> Required action:
Provide an exact repetition of every entry, with no word altered.

▶

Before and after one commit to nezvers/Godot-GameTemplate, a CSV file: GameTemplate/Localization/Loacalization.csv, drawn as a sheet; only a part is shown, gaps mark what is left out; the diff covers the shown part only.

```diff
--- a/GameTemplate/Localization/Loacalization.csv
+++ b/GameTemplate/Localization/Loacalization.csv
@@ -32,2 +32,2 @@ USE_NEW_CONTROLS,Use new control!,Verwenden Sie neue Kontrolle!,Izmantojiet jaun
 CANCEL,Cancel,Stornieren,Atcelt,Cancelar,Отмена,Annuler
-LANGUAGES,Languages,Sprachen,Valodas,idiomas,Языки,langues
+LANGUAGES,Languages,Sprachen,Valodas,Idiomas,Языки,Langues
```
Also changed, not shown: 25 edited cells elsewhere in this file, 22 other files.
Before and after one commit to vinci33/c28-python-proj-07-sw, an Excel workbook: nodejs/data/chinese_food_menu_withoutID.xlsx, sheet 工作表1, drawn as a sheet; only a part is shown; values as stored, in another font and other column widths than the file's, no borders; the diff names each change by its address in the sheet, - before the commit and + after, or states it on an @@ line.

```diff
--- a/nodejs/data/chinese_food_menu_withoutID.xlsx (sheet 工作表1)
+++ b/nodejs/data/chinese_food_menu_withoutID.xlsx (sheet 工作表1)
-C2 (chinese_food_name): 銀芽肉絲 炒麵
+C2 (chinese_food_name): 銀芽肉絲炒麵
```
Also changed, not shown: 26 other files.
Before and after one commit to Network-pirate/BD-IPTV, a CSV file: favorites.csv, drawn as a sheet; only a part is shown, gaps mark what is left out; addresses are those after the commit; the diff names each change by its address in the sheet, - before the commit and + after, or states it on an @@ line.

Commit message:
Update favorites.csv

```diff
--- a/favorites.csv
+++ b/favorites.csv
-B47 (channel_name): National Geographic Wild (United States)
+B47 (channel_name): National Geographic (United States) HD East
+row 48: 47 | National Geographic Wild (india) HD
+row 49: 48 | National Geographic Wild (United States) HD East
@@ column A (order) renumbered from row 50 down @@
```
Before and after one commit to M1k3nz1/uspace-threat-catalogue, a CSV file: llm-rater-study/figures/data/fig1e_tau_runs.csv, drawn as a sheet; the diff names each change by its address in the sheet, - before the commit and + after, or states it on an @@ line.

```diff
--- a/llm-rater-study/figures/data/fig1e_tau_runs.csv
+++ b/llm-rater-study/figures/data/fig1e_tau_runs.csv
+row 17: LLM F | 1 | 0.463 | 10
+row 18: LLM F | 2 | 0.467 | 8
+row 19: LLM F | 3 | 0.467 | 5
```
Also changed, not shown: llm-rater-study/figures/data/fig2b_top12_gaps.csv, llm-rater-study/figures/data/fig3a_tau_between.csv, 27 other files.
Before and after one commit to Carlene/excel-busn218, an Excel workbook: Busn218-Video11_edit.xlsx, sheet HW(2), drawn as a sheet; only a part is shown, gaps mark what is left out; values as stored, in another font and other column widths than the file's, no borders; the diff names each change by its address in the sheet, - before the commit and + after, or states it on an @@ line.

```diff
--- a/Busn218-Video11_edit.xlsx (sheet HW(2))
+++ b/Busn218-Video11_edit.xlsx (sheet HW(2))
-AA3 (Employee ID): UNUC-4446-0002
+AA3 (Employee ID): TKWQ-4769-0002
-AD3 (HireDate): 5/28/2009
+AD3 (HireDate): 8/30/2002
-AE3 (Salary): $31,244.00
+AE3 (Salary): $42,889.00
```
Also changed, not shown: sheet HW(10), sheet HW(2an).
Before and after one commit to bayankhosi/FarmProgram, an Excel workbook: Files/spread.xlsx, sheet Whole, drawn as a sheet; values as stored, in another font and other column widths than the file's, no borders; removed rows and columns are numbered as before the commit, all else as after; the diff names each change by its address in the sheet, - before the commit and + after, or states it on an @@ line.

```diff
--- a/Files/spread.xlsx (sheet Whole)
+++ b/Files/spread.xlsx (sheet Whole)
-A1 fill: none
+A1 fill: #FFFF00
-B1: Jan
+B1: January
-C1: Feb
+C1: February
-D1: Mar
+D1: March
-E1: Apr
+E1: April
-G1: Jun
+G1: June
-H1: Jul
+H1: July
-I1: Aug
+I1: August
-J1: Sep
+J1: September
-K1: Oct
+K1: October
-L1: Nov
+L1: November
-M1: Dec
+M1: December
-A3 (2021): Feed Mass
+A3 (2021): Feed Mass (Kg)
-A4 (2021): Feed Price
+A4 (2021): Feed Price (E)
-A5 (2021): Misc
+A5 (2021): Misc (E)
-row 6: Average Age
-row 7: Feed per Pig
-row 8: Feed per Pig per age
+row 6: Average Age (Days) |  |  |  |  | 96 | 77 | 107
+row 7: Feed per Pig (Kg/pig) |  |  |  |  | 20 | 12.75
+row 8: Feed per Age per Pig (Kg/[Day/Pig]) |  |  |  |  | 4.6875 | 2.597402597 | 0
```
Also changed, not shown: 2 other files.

◀

> Written response:
Before and after one commit to nezvers/Godot-GameTemplate, a CSV file: GameTemplate/Localization/Loacalization.csv, drawn as a sheet; only a part is shown, gaps mark what is left out; the diff covers the shown part only.

```diff
--- a/GameTemplate/Localization/Loacalization.csv
+++ b/GameTemplate/Localization/Loacalization.csv
@@ -32,2 +32,2 @@ USE_NEW_CONTROLS,Use new control!,Verwenden Sie neue Kontrolle!,Izmantojiet jaun
 CANCEL,Cancel,Stornieren,Atcelt,Cancelar,Отмена,Annuler
-LANGUAGES,Languages,Sprachen,Valodas,idiomas,Языки,langues
+LANGUAGES,Languages,Sprachen,Valodas,Idiomas,Языки,Langues
```
Also changed, not shown: 25 edited cells elsewhere in this file, 22 other files.
Before and after one commit to vinci33/c28-python-proj-07-sw, an Excel workbook: nodejs/data/chinese_food_menu_withoutID.xlsx, sheet 工作表1, drawn as a sheet; only a part is shown; values as stored, in another font and other column widths than the file's, no borders; the diff names each change by its address in the sheet, - before the commit and + after, or states it on an @@ line.

```diff
--- a/nodejs/data/chinese_food_menu_withoutID.xlsx (sheet 工作表1)
+++ b/nodejs/data/chinese_food_menu_withoutID.xlsx (sheet 工作表1)
-C2 (chinese_food_name): 銀芽肉絲 炒麵
+C2 (chinese_food_name): 銀芽肉絲炒麵
```
Also changed, not shown: 26 other files.
Before and after one commit to Network-pirate/BD-IPTV, a CSV file: favorites.csv, drawn as a sheet; only a part is shown, gaps mark what is left out; addresses are those after the commit; the diff names each change by its address in the sheet, - before the commit and + after, or states it on an @@ line.

Commit message:
Update favorites.csv

```diff
--- a/favorites.csv
+++ b/favorites.csv
-B47 (channel_name): National Geographic Wild (United States)
+B47 (channel_name): National Geographic (United States) HD East
+row 48: 47 | National Geographic Wild (india) HD
+row 49: 48 | National Geographic Wild (United States) HD East
@@ column A (order) renumbered from row 50 down @@
```
Before and after one commit to M1k3nz1/uspace-threat-catalogue, a CSV file: llm-rater-study/figures/data/fig1e_tau_runs.csv, drawn as a sheet; the diff names each change by its address in the sheet, - before the commit and + after, or states it on an @@ line.

```diff
--- a/llm-rater-study/figures/data/fig1e_tau_runs.csv
+++ b/llm-rater-study/figures/data/fig1e_tau_runs.csv
+row 17: LLM F | 1 | 0.463 | 10
+row 18: LLM F | 2 | 0.467 | 8
+row 19: LLM F | 3 | 0.467 | 5
```
Also changed, not shown: llm-rater-study/figures/data/fig2b_top12_gaps.csv, llm-rater-study/figures/data/fig3a_tau_between.csv, 27 other files.
Before and after one commit to Carlene/excel-busn218, an Excel workbook: Busn218-Video11_edit.xlsx, sheet HW(2), drawn as a sheet; only a part is shown, gaps mark what is left out; values as stored, in another font and other column widths than the file's, no borders; the diff names each change by its address in the sheet, - before the commit and + after, or states it on an @@ line.

```diff
--- a/Busn218-Video11_edit.xlsx (sheet HW(2))
+++ b/Busn218-Video11_edit.xlsx (sheet HW(2))
-AA3 (Employee ID): UNUC-4446-0002
+AA3 (Employee ID): TKWQ-4769-0002
-AD3 (HireDate): 5/28/2009
+AD3 (HireDate): 8/30/2002
-AE3 (Salary): $31,244.00
+AE3 (Salary): $42,889.00
```
Also changed, not shown: sheet HW(10), sheet HW(2an).
Before and after one commit to bayankhosi/FarmProgram, an Excel workbook: Files/spread.xlsx, sheet Whole, drawn as a sheet; values as stored, in another font and other column widths than the file's, no borders; removed rows and columns are numbered as before the commit, all else as after; the diff names each change by its address in the sheet, - before the commit and + after, or states it on an @@ line.

```diff
--- a/Files/spread.xlsx (sheet Whole)
+++ b/Files/spread.xlsx (sheet Whole)
-A1 fill: none
+A1 fill: #FFFF00
-B1: Jan
+B1: January
-C1: Feb
+C1: February
-D1: Mar
+D1: March
-E1: Apr
+E1: April
-G1: Jun
+G1: June
-H1: Jul
+H1: July
-I1: Aug
+I1: August
-J1: Sep
+J1: September
-K1: Oct
+K1: October
-L1: Nov
+L1: November
-M1: Dec
+M1: December
-A3 (2021): Feed Mass
+A3 (2021): Feed Mass (Kg)
-A4 (2021): Feed Price
+A4 (2021): Feed Price (E)
-A5 (2021): Misc
+A5 (2021): Misc (E)
-row 6: Average Age
-row 7: Feed per Pig
-row 8: Feed per Pig per age
+row 6: Average Age (Days) |  |  |  |  | 96 | 77 | 107
+row 7: Feed per Pig (Kg/pig) |  |  |  |  | 20 | 12.75
+row 8: Feed per Age per Pig (Kg/[Day/Pig]) |  |  |  |  | 4.6875 | 2.597402597 | 0
```
Also changed, not shown: 2 other files.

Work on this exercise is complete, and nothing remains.